▸ **Task objective**: Find every line in the records below that holds the word "ConstraintTranslation", and copy it out.

▸ **Supplied records**:
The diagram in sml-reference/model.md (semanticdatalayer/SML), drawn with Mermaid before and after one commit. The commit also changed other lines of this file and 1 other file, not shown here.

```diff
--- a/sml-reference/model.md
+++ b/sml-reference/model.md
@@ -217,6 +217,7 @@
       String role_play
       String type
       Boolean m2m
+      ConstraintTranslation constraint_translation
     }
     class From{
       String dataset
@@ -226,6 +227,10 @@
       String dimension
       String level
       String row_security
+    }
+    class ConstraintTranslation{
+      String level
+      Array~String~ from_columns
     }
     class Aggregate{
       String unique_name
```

▸ **Exercise answer**:
+      ConstraintTranslation constraint_translation
+    class ConstraintTranslation{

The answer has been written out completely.